The hearing was the last step before the subcommittee issues its final report, capping an investigation that began in June 2019, and provided the first substantial taste of the fruits of that investigation. The members hit the CEOs with powerful evidence of alarming conduct by their companies, culled from explosive internal documents that are now part of the congressional record.

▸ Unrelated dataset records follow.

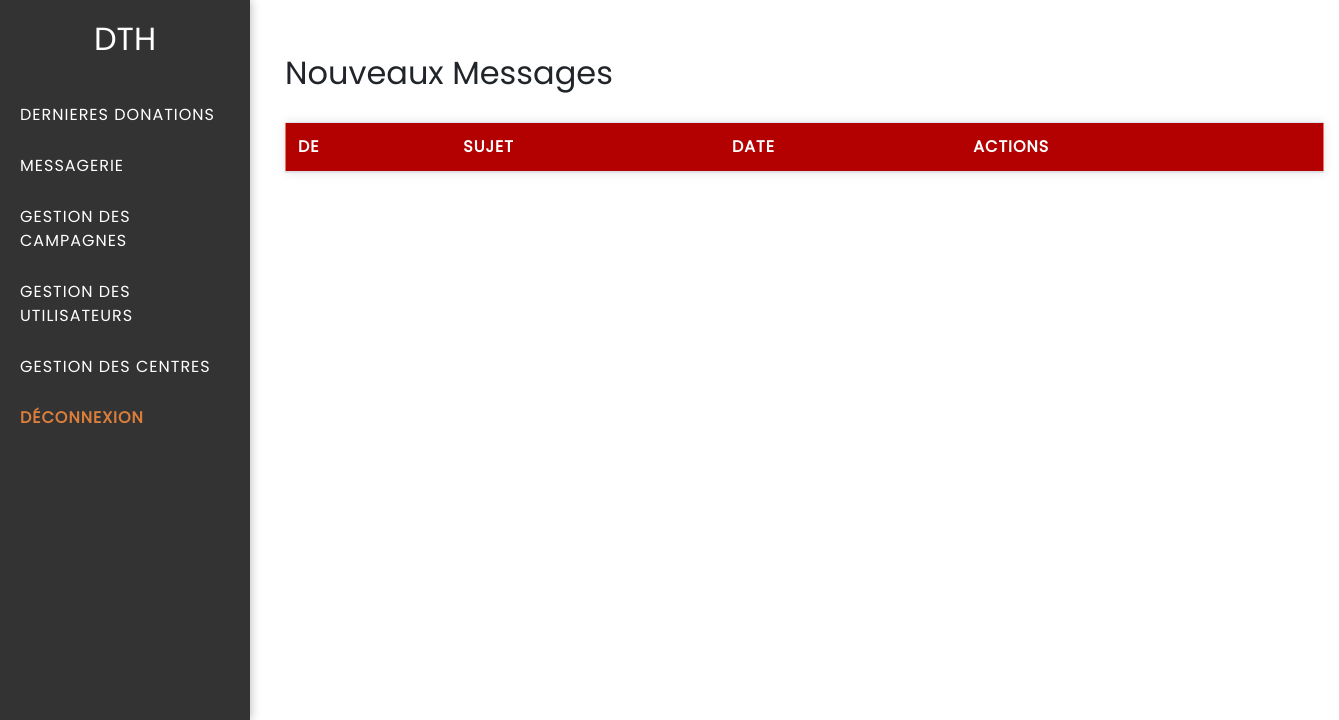
Repository: BrunoVgs/DTH
Page: templates/admin/messagerie.html.twig
The author's editor kept a copy of each file at every save. The page is drawn from the files as they stood at one save, then again after the next save.
The browser window is 1280 px wide. The page is 1339 px wide, so the pictures cover 1339 px, including what lies to the right of the window. The pictures show the whole page.
The page is a Twig template of a Symfony application; nobody is signed in and links lead nowhere. The template is opened directly, without the code that normally fills it, so the values that code supplies are empty.

Above is the page before, as saved 2023-08-07 16:56:38.

### templates/admin/messagerie.html.twig
{% extends 'admin/base.html.twig' %}

{% block title %}Nouveaux Messages{% endblock %}

{% block body %}
<div class="container-fluid">
    <h1>Nouveaux Messages</h1>

    <table class="table table-striped">
        <thead>
            <tr>
                <th>De</th>
                <th>Sujet</th>
                <th>Date</th>
                <th>Actions</th>
            </tr>
        </thead>
        <tbody>
            {% for message in messages %}
                <tr {% if not message.isRead %}class="table-info"{% endif %}>
                    <td>{{ message.user.firstName }} {{ message.user.lastName }}</td>
                    <td>{{ message.subject }}</td>
                    <td>{{ message.createdAt|date('d/m/Y H:i') }}</td>
                    <td>
                        <a href="#" class="btn btn-primary">Voir</a>
                    </td>
                </tr>
            {% endfor %}
        </tbody>
    </table>
</div>
{% endblock %}

### templates/admin/base.html.twig
<!DOCTYPE html>
<html lang="en">
<head>
    <meta charset="UTF-8">
    <meta name="viewport" content="width=device-width, initial-scale=1.0">
    {% block title %} <title>DTH Backoffice</title> {% endblock %}
    <link rel="stylesheet" href="https://maxcdn.bootstrapcdn.com/bootstrap/4.5.2/css/bootstrap.min.css">
    <link rel="stylesheet" href="{{ asset('css/backoffice.css') }}">
    <link href="https://fonts.googleapis.com/css2?family=Poppins&display=swap" rel="stylesheet">
</head>
<body>
    <!-- Barre latérale -->
<div class="sidebar">
    <a href="{{ path('admin') }}" style="text-decoration: none; color: #fff;">
        <h2>DTH</h2>
    </a>
    <a class="liens" href="{{ path('admin_donation') }}">Dernieres Donations</a>
    <a class="liens" href="{{ path('admin_messagerie')}}">Messagerie</a>
    <a class="liens" href="#">Gestion des campagnes</a>
    <a class="liens" href="{{ path('admin_user')}}">Gestion des utilisateurs</a>
    <a class="liens" href="{{ path('admin_center')}}">Gestion des centres</a>

    <!-- Logout boutton -->
    <a class="liens logout" href="{{ path('logout') }}">Déconnexion</a>
</div>

    {% block body %}{% endblock %}

    <script src="https://code.jquery.com/jquery-3.5.1.slim.min.js"></script>
    <script src="https://cdn.jsdelivr.net/npm/@popperjs/core@2.9.1/dist/umd/popper.min.js"></script>
    <script src="https://maxcdn.bootstrapcdn.com/bootstrap/4.5.2/js/bootstrap.min.js"></script>

    {% block scripts %}{% endblock %}
</body>
</html>

### public/css/backoffice.css
* {
    font-family: 'Poppins', sans-serif;
}

/* CSS pour la barre latérale */
.sidebar {
    height: 100%;
    width: 250px;
    position: fixed;
    top: 0;
    left: 0;
    background-color: #333;
    padding-top: 20px;
}

.sidebar h2 {
    color: #fff;
    text-align: center;
    margin-bottom: 30px;
    text-transform: uppercase;
}

.sidebar .liens {
    display: block;
    color: #fff;
    padding: 12px 20px;
    text-decoration: none;
    transition: background-color 0.3s ease;
    padding-top: 15px;
    text-transform: uppercase;
    letter-spacing: 1px;
    transition: all 0.2s ease;
}

.sidebar .liens:hover {
    background: linear-gradient(45deg, #ff0000, #b30000);
    transform: scale(1.05);
}

.sidebar .liens.active {
    background-color: #0056b3;
    font-weight: bold;
}

.sidebar .liens:first-child {
    padding-top: 25px;
}

.sidebar {
    box-shadow: 0 0 10px rgba(0, 0, 0, 0.3);
}

.sidebar .liens .logout {

    color:gold
}

.panels {
    margin-left: 250px;
    padding: 20px;
}



.table {
    width: 100%;
    border-collapse: collapse;
    margin-bottom: 20px;
    background-color: #fff;
    border: 1px solid #e90b0b96;
}

.table th,
.table td {
    padding: 12px;
    border-bottom: 1px solid #ddd;
}

.table th {
    background: #b30000;
    color: #fff;
    text-align: left;
}


.table tbody tr:hover {
    background-color: #f2f2f2;
}


.table th {
    text-transform: uppercase;
    letter-spacing: 1px;
}


.table td:first-child,
.table td:last-child {
    border-radius: 4px;
}

.btn {
    background-color: #b90000;
    color: #fff;
    font-weight: 700;
    padding: 6px 20px;
    border: none;
    border-radius: 30px;
    transition: 0.4s ease;
    border: 2px solid #333;
    box-shadow: 0 2px 4px rgba(0, 0, 0, 0.2);
}

.btn:hover {
    background-color: #800202;
    transition: 0.4s ease;
    color: white;
    border: 2px solid #333;
    box-shadow: 0 4px 8px rgba(0, 0, 0, 0.3); /
}


.table {
    box-shadow: 0 0 10px rgba(0, 0, 0, 0.1);
}
.container-fluid {
    width: 83.5%;
    margin-left: 270px;
}

h1 {
    font-size: 2em;
    margin-bottom: 30px;
    font-family: 'Poppins', sans-serif;
    margin-top: 30px
}

form {
    padding: 20px;
    background-color: #f9f9f9;
    border: 1px solid #ddd;
    border-radius: 5px;
    border: 2px solid #800202;
    margin-bottom: 20px;
}

.form-group {
    margin-bottom: 20px;
}

label {
    font-weight: bold;
}

input.form-control {
    width: 100%;
    padding: 8px;
    border: 1px solid #ccc;
    border-radius: 5px;
    font-size: 16px;
}

.sidebar .liens.logout {

    color:rgb(219, 126, 59);
    font-weight: 1000;
}

.sidebar .liens.logout:hover {

    color: rgb(255, 255, 255);
    font-weight: 1000;
}

After the next save:
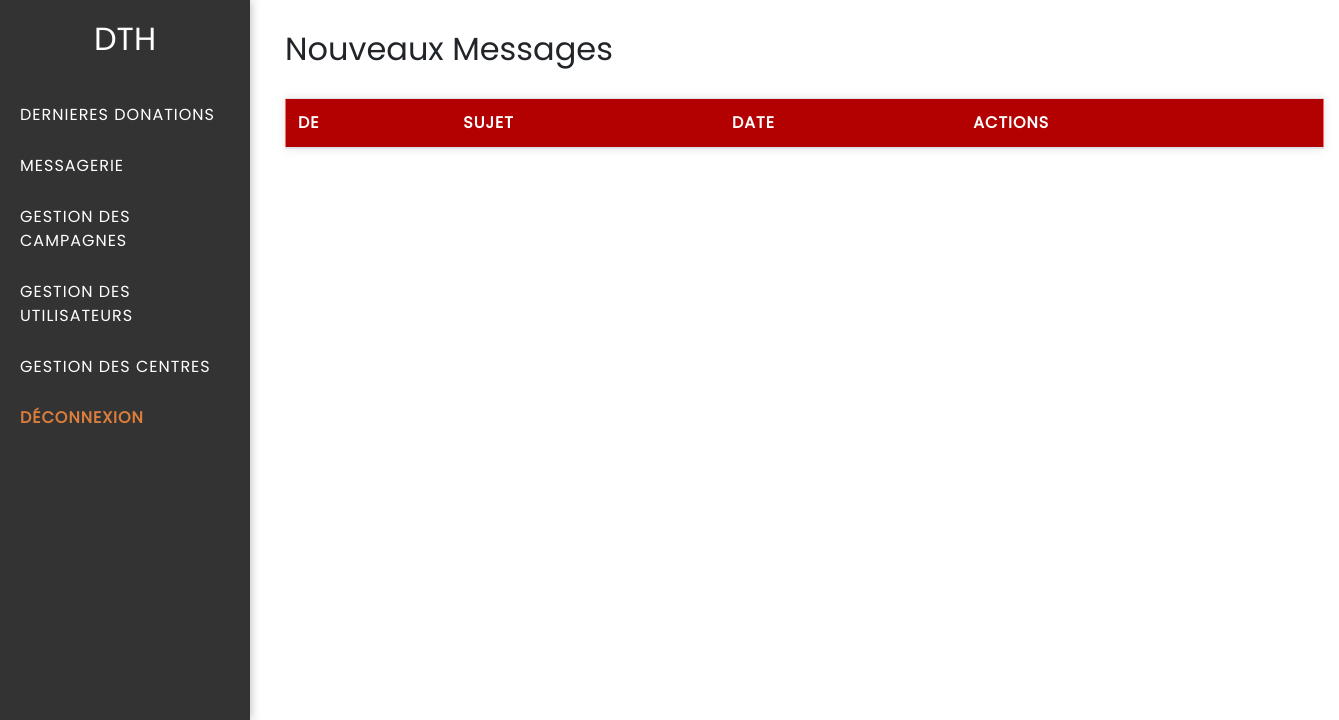
Saved 7 s later.
--- a/templates/admin/messagerie.html.twig
+++ b/templates/admin/messagerie.html.twig
@@ -1,6 +1,6 @@
 {% extends 'admin/base.html.twig' %}
 
-{% block title %}Nouveaux Messages{% endblock %}
+{% block title %} <title>Nouveaux Messages</title>{% endblock %}
 
 {% block body %}
 <div class="container-fluid">
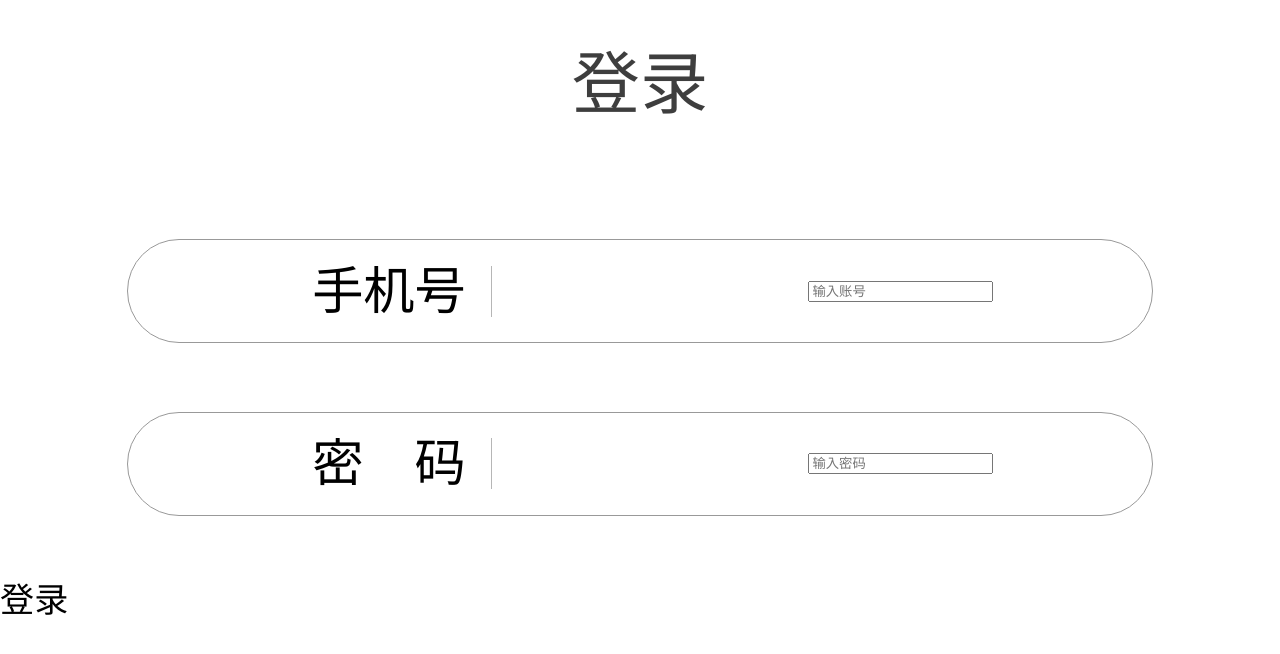
Repository: 421538074/sell
Page: consumer/login.html
These files come from the project's save history. The page is drawn as it stood at one moment and after the next save; the edit follows.
The browser window is 1280 px wide. The pictures show the whole page.

Above is the page before, as saved 2019-05-29 14:57:48.

After the next save:
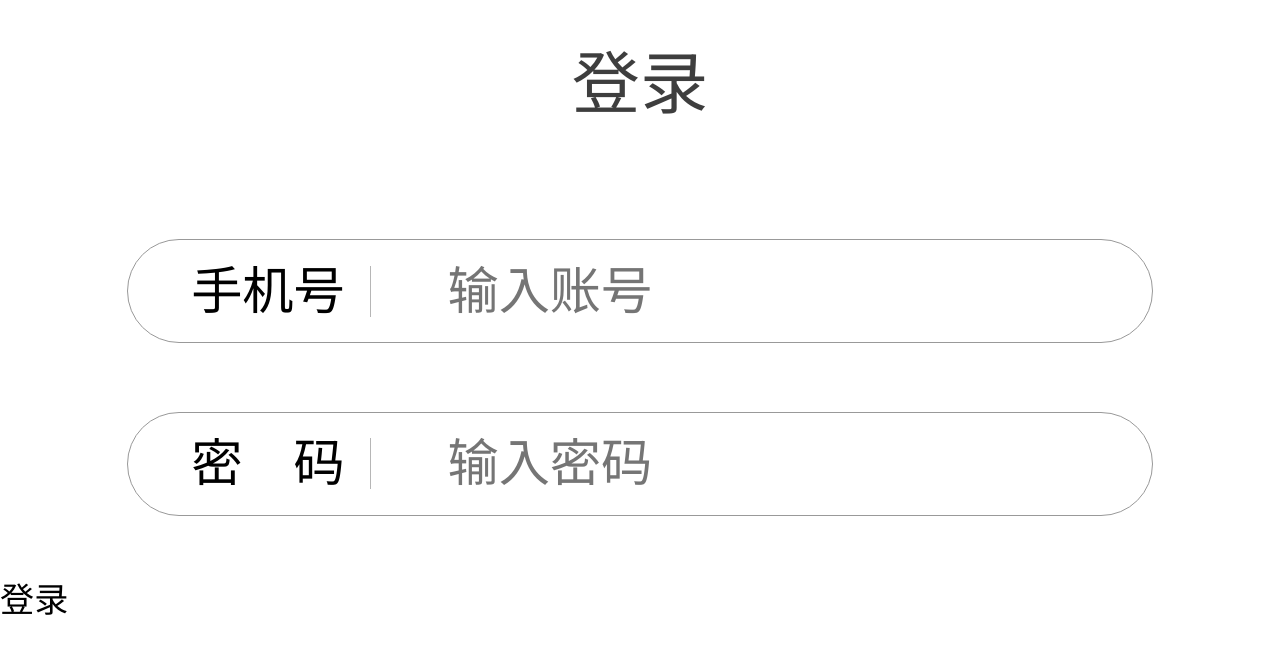
Saved 104 s later.
--- a/consumer/css/login.css
+++ b/consumer/css/login.css
@@ -36,3 +36,9 @@ label.title::after{
     background: #B6B6B6;
     left: 100%;
 }
+li input {
+    border: none;
+    flex: 0.8;
+    outline: 0;
+    font-size: 1.5rem;
+}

It took the lawmakers an oddly long time to get to Amazon founder and CEO Jeff Bezos, who was giving his very first congressional testimony. But once they did, they landed some of their hardest hits. The subcommittee presented internal emails showing that, in 2009, the company deliberately began selling diapers at a loss in order to price out of the market and force the company to accept a takeover—after which Amazon raised diaper prices back up. One email baldly declared that “these guys are our #1 short term competitor. . . . [W]e need to match pricing on these guys no matter what the cost.” The documents revealed that Amazon was willing to lose an astounding $200 million to execute the strategy. Temporarily selling products at a loss in order to drive out the competition is illegal.
Lawmakers also grilled Bezos over myriad allegations of Amazon mistreating third party sellers on its platform. In a particularly awkward exchange, Washington congresswoman Pramila Jayapal got Bezos to admit that he can’t guarantee that the company hasn’t violated its policy against using third-party seller data to inform and market its own private-label products. Like Amazon, Apple also took heat for alleged unfair treatment of third parties, specifically developers who are at Apple’s mercy if they want to reach iPhone customers through its App Store. But because the juiciest revelations concerned the other companies, Tim Cook mostly managed to fly under the radar.

Overall, the subcommittee managed to highlight a number of clear instances of the four companies buying up the competition to make themselves stronger, or discriminating against rivals on their own platforms. Where they struggled, however, was linking those two things—making the case that the rise of monopolies and the loss of genuine competition have broadly harmful consequences.

The starkest example of this came with Facebook. It was clear heading into the hearing that the main line of attack against Mark Zuckerberg’s company was going to be the way it has bought up growing rivals to secure its market dominance. On that score the subcommittee could hardly have nailed Facebook more. It introduced some truly stunning documents, including emails in which Zuckerberg openly discussed buying Instagram and WhatsApp in order to keep them from eating into Facebook’s business. “One thing about startups,” he wrote back in 2012, “is that you can often acquire them.”